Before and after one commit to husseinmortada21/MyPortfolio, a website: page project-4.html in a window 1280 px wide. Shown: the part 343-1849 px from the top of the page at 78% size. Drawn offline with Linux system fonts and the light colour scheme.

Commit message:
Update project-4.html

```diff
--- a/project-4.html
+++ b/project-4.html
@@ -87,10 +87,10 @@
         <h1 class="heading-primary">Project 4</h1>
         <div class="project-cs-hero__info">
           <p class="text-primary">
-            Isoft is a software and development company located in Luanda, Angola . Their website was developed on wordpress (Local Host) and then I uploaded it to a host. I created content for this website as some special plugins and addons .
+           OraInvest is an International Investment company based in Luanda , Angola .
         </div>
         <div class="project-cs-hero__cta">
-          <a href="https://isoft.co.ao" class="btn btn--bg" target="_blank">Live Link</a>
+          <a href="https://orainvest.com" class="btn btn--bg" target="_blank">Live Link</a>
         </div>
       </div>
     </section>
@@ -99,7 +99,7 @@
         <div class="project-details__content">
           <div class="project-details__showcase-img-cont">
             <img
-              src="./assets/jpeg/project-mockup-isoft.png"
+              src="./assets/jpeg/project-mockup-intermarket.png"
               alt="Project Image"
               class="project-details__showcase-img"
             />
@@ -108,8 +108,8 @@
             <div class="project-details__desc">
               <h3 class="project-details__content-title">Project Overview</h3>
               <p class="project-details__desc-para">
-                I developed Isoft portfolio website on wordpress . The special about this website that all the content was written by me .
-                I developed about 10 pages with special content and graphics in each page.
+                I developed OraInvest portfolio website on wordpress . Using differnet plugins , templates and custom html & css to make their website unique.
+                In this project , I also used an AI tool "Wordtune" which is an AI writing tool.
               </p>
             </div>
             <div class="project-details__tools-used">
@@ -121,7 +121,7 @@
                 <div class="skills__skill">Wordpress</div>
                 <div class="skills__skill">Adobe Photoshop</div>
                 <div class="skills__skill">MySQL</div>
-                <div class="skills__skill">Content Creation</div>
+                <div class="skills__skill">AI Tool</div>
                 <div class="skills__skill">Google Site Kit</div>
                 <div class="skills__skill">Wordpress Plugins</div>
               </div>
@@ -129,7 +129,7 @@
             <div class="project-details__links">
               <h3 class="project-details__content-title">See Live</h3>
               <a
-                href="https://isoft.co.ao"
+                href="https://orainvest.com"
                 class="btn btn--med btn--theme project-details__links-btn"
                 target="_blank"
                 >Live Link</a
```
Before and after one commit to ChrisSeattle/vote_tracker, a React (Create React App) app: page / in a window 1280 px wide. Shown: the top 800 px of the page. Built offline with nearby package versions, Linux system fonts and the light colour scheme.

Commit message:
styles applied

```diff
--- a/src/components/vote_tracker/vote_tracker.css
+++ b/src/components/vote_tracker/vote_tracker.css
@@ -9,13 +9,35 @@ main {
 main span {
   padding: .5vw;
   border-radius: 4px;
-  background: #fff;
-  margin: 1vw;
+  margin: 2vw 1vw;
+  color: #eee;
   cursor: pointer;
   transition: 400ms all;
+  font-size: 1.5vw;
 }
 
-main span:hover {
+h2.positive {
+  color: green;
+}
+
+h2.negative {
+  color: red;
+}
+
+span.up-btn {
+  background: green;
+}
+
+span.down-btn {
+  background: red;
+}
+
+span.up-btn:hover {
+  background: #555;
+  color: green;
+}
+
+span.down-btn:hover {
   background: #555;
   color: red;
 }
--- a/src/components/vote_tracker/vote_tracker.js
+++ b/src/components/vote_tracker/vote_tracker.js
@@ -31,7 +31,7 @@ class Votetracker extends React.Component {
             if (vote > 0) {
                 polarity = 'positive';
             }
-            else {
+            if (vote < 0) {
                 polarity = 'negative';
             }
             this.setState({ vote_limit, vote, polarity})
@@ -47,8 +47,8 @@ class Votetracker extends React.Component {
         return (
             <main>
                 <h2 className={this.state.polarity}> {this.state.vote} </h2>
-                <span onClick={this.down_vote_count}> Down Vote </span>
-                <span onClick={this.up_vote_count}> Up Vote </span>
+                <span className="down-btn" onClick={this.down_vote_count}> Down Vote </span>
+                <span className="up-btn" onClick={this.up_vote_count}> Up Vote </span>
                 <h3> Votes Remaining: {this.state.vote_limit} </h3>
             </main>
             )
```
+---+
● **TASK OBJECTIVE**
In full and word for word, give the listing above again.

● **RESPONSE TO THIS TASK**
Before and after one commit to husseinmortada21/MyPortfolio, a website: page project-4.html in a window 1280 px wide. Shown: the part 343-1849 px from the top of the page at 78% size. Drawn offline with Linux system fonts and the light colour scheme.

Commit message:
Update project-4.html

```diff
--- a/project-4.html
+++ b/project-4.html
@@ -87,10 +87,10 @@
         <h1 class="heading-primary">Project 4</h1>
         <div class="project-cs-hero__info">
           <p class="text-primary">
-            Isoft is a software and development company located in Luanda, Angola . Their website was developed on wordpress (Local Host) and then I uploaded it to a host. I created content for this website as some special plugins and addons .
+           OraInvest is an International Investment company based in Luanda , Angola .
         </div>
         <div class="project-cs-hero__cta">
-          <a href="https://isoft.co.ao" class="btn btn--bg" target="_blank">Live Link</a>
+          <a href="https://orainvest.com" class="btn btn--bg" target="_blank">Live Link</a>
         </div>
       </div>
     </section>
@@ -99,7 +99,7 @@
         <div class="project-details__content">
           <div class="project-details__showcase-img-cont">
             <img
-              src="./assets/jpeg/project-mockup-isoft.png"
+              src="./assets/jpeg/project-mockup-intermarket.png"
               alt="Project Image"
               class="project-details__showcase-img"
             />
@@ -108,8 +108,8 @@
             <div class="project-details__desc">
               <h3 class="project-details__content-title">Project Overview</h3>
               <p class="project-details__desc-para">
-                I developed Isoft portfolio website on wordpress . The special about this website that all the content was written by me .
-                I developed about 10 pages with special content and graphics in each page.
+                I developed OraInvest portfolio website on wordpress . Using differnet plugins , templates and custom html & css to make their website unique.
+                In this project , I also used an AI tool "Wordtune" which is an AI writing tool.
               </p>
             </div>
             <div class="project-details__tools-used">
@@ -121,7 +121,7 @@
                 <div class="skills__skill">Wordpress</div>
                 <div class="skills__skill">Adobe Photoshop</div>
                 <div class="skills__skill">MySQL</div>
-                <div class="skills__skill">Content Creation</div>
+                <div class="skills__skill">AI Tool</div>
                 <div class="skills__skill">Google Site Kit</div>
                 <div class="skills__skill">Wordpress Plugins</div>
               </div>
@@ -129,7 +129,7 @@
             <div class="project-details__links">
               <h3 class="project-details__content-title">See Live</h3>
               <a
-                href="https://isoft.co.ao"
+                href="https://orainvest.com"
                 class="btn btn--med btn--theme project-details__links-btn"
                 target="_blank"
                 >Live Link</a
```
Before and after one commit to ChrisSeattle/vote_tracker, a React (Create React App) app: page / in a window 1280 px wide. Shown: the top 800 px of the page. Built offline with nearby package versions, Linux system fonts and the light colour scheme.

Commit message:
styles applied

```diff
--- a/src/components/vote_tracker/vote_tracker.css
+++ b/src/components/vote_tracker/vote_tracker.css
@@ -9,13 +9,35 @@ main {
 main span {
   padding: .5vw;
   border-radius: 4px;
-  background: #fff;
-  margin: 1vw;
+  margin: 2vw 1vw;
+  color: #eee;
   cursor: pointer;
   transition: 400ms all;
+  font-size: 1.5vw;
 }
 
-main span:hover {
+h2.positive {
+  color: green;
+}
+
+h2.negative {
+  color: red;
+}
+
+span.up-btn {
+  background: green;
+}
+
+span.down-btn {
+  background: red;
+}
+
+span.up-btn:hover {
+  background: #555;
+  color: green;
+}
+
+span.down-btn:hover {
   background: #555;
   color: red;
 }
--- a/src/components/vote_tracker/vote_tracker.js
+++ b/src/components/vote_tracker/vote_tracker.js
@@ -31,7 +31,7 @@ class Votetracker extends React.Component {
             if (vote > 0) {
                 polarity = 'positive';
             }
-            else {
+            if (vote < 0) {
                 polarity = 'negative';
             }
             this.setState({ vote_limit, vote, polarity})
@@ -47,8 +47,8 @@ class Votetracker extends React.Component {
         return (
             <main>
                 <h2 className={this.state.polarity}> {this.state.vote} </h2>
-                <span onClick={this.down_vote_count}> Down Vote </span>
-                <span onClick={this.up_vote_count}> Up Vote </span>
+                <span className="down-btn" onClick={this.down_vote_count}> Down Vote </span>
+                <span className="up-btn" onClick={this.up_vote_count}> Up Vote </span>
                 <h3> Votes Remaining: {this.state.vote_limit} </h3>
             </main>
             )
```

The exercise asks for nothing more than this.